** MATERIAL FOR THIS EXERCISE follows **

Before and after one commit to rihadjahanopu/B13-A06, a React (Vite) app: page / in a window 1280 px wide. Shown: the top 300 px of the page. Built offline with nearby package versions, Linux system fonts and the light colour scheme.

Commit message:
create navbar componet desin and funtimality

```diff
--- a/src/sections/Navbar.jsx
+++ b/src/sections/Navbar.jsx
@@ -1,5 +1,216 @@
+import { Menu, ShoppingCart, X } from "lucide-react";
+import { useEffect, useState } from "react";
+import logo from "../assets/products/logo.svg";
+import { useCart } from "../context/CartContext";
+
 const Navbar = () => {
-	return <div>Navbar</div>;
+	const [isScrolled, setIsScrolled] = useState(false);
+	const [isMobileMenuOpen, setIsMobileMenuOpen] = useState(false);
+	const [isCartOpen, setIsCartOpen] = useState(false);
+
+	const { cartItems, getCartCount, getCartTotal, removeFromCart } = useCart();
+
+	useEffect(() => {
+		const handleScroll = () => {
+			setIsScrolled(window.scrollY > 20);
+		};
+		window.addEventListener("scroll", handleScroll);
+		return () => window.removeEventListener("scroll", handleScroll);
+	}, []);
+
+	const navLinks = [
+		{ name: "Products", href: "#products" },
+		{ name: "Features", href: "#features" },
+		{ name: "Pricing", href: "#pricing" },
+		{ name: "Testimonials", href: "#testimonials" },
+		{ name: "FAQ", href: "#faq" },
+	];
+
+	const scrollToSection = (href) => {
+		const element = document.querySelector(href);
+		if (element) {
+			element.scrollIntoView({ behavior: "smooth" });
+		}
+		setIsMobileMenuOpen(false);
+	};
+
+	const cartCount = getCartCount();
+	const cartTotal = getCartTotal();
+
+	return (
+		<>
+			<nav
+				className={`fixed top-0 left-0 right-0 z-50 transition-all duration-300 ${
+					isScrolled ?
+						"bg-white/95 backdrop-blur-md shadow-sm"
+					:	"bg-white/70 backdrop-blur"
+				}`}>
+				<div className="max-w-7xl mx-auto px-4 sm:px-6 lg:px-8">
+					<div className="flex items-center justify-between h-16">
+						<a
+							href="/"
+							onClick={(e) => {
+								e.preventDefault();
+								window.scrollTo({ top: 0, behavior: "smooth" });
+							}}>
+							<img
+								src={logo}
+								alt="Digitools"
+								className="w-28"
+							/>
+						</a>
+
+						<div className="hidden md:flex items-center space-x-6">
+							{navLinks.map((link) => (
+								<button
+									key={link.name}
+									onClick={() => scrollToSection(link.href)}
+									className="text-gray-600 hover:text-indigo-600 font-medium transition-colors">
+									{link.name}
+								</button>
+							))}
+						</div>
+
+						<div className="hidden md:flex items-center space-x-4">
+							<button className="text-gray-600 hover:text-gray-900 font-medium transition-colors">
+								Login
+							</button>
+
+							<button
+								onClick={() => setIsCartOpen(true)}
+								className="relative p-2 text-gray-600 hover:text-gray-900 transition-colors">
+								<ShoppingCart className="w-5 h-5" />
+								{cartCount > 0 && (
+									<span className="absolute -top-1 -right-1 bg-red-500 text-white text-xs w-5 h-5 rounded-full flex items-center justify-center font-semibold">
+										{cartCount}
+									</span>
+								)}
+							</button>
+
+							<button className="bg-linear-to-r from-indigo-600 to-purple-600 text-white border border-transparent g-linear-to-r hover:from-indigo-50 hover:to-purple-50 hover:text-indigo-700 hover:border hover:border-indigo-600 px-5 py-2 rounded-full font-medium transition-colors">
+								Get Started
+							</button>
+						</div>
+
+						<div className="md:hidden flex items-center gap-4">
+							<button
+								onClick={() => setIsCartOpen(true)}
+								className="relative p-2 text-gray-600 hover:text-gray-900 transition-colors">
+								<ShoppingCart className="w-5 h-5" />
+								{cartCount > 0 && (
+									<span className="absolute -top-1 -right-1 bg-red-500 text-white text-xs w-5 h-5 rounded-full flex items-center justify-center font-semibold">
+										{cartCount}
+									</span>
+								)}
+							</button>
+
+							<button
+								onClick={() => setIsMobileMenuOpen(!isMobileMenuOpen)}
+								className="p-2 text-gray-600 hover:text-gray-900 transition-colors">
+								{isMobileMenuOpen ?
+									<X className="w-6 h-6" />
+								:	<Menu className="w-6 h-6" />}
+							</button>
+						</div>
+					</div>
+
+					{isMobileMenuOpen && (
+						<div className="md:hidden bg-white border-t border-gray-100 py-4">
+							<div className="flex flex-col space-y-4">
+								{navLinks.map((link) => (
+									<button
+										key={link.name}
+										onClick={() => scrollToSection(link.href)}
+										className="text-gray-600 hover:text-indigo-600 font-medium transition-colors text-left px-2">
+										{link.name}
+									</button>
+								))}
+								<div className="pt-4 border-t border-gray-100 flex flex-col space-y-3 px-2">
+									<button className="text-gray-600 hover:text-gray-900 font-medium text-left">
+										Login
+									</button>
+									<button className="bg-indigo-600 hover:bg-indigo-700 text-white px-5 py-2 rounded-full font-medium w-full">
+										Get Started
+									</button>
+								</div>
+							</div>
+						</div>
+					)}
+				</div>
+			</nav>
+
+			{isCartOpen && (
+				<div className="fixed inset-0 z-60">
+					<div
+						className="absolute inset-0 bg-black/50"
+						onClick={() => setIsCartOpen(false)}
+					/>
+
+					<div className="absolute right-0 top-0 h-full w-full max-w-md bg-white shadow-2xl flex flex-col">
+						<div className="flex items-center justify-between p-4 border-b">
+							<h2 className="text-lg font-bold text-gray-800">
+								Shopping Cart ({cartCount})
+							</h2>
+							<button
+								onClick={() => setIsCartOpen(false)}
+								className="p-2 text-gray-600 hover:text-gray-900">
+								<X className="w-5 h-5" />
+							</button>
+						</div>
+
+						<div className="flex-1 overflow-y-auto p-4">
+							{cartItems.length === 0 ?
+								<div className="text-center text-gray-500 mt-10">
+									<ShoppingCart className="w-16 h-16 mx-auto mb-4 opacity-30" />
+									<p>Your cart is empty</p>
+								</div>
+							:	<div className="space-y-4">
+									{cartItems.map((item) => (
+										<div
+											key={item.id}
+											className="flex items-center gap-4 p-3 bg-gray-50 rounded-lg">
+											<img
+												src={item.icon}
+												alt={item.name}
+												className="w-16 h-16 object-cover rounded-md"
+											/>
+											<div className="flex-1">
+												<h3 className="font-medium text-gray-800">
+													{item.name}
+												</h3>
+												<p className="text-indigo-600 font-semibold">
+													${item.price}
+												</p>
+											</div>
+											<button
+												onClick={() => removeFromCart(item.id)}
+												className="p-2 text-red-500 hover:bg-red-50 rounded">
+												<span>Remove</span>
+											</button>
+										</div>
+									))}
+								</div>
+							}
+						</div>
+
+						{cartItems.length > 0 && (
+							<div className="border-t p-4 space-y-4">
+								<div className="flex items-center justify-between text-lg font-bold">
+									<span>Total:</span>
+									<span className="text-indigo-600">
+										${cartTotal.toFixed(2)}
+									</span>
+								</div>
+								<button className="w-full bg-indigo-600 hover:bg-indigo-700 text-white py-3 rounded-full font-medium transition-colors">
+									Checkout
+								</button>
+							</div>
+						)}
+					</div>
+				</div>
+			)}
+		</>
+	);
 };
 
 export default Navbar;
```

** End of MATERIAL FOR THIS EXERCISE **

### ACTION ITEM
In the records above, find the lines holding "indigo". Copy each one.

### SOLUTION BELOW
+									className="text-gray-600 hover:text-indigo-600 font-medium transition-colors">
+							<button className="bg-linear-to-r from-indigo-600 to-purple-600 text-white border border-transparent g-linear-to-r hover:from-indigo-50 hover:to-purple-50 hover:text-indigo-700 hover:border hover:border-indigo-600 px-5 py-2 rounded-full font-medium transition-colors">
+										className="text-gray-600 hover:text-indigo-600 font-medium transition-colors text-left px-2">
+									<button className="bg-indigo-600 hover:bg-indigo-700 text-white px-5 py-2 rounded-full font-medium w-full">
+												<p className="text-indigo-600 font-semibold">
+									<span className="text-indigo-600">
+								<button className="w-full bg-indigo-600 hover:bg-indigo-700 text-white py-3 rounded-full font-medium transition-colors">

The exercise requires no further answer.